In organometallic chemistry, the pentadienyl anion is a ligand, the acyclic analogue of the more common cyclopentadienyl. It is generated by deprotonation of pentadiene. A number of complexes are known, including the analogue of ferrocene, Fe(C5H7)2. Only few pentadienyl complexes feature C5H7 ligands. More common is the dimethyl analogue 2,4-Me2C5H5. Additionally, many pentadienyl ligands are cyclic, being derived from the addition of hydride to η6-arene complexes or hydride abstraction from cyclohexadiene complexes.
The first pentadienyl complex to be reported was derived from protonolysis of a complex of pentadienol:
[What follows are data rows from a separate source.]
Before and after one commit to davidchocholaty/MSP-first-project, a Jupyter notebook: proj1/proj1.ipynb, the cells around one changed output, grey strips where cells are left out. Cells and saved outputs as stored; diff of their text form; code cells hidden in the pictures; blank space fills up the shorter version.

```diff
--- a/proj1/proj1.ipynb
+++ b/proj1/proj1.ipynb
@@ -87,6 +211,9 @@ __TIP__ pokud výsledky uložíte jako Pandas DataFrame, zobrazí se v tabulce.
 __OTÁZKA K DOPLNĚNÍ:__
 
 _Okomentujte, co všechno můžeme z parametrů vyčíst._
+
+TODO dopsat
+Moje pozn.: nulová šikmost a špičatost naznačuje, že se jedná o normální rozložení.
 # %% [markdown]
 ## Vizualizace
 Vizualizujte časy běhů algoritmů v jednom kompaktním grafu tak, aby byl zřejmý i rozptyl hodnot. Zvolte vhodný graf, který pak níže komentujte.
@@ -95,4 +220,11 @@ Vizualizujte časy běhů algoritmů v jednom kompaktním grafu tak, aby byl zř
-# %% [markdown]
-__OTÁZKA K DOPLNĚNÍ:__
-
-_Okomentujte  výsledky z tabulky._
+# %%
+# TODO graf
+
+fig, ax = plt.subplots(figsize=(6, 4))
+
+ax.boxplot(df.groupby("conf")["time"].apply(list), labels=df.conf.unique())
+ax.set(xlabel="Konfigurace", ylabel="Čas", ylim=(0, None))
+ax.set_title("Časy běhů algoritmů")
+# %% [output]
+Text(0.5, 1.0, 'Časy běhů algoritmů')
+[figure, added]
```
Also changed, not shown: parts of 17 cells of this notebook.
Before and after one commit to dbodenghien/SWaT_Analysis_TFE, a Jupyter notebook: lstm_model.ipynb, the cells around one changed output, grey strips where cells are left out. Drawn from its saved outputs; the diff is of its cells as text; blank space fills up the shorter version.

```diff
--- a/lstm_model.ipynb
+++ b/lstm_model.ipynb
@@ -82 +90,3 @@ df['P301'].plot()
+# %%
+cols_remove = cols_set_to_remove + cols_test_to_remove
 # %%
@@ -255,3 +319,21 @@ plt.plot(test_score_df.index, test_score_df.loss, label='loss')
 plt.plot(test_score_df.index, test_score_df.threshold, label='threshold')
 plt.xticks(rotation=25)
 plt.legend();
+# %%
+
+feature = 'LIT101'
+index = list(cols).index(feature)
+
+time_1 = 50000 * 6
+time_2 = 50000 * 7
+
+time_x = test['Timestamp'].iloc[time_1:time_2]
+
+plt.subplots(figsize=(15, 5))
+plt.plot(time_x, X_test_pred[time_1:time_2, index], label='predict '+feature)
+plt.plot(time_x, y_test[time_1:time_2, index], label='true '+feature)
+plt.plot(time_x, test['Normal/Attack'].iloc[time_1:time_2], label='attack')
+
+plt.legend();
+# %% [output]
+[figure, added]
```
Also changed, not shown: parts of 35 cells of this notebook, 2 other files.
- Fe(C5H7OH)(CO)3 + H+ → [Fe(C5H7)(CO)3]+ + H2O
Treatment of this cation with sodium borohydride gives the pentadiene complex:
- [Fe(C5H7)(CO)3]+ + H− → Fe(C5H8)(CO)3
In organic chemistry, the pentadienyl radical, C
7, is of some significance as an especially stabilized radical. The radical is delocalized over five carbon centers. Consequently the C−H bond in the diene (CH2(CH=CH2)) is especially weak. Fats derivatives containing this "doubly allylic" group are collectively called drying oils. They tend to polymerize in a useful way upon exposure to air.
- Lothar Stahl, Richard D. Ernst (2007). "Pentadienyl Complexes of the Group 4 Transition Metals". Advances in Organometallic Chemistry. 55: 137–199. doi:10.1016/S0065-3055(07)55003-3.
- Richard D. Ernst (1988). "Structural and reactivity patterns in transition-metal-pentadienyl chemistry". Chem. Rev. 88: =1255–1291. doi:10.1021/cr00089a013.
- Mahler, J. E.; Pettit, R. (1962). "Pentadienyl and Hexadienyl Carbonium Ions as Ligands in Stable Complex Cations". J. Am. Chem. Soc. 84: 1511–2. doi:10.1021/ja00867a051.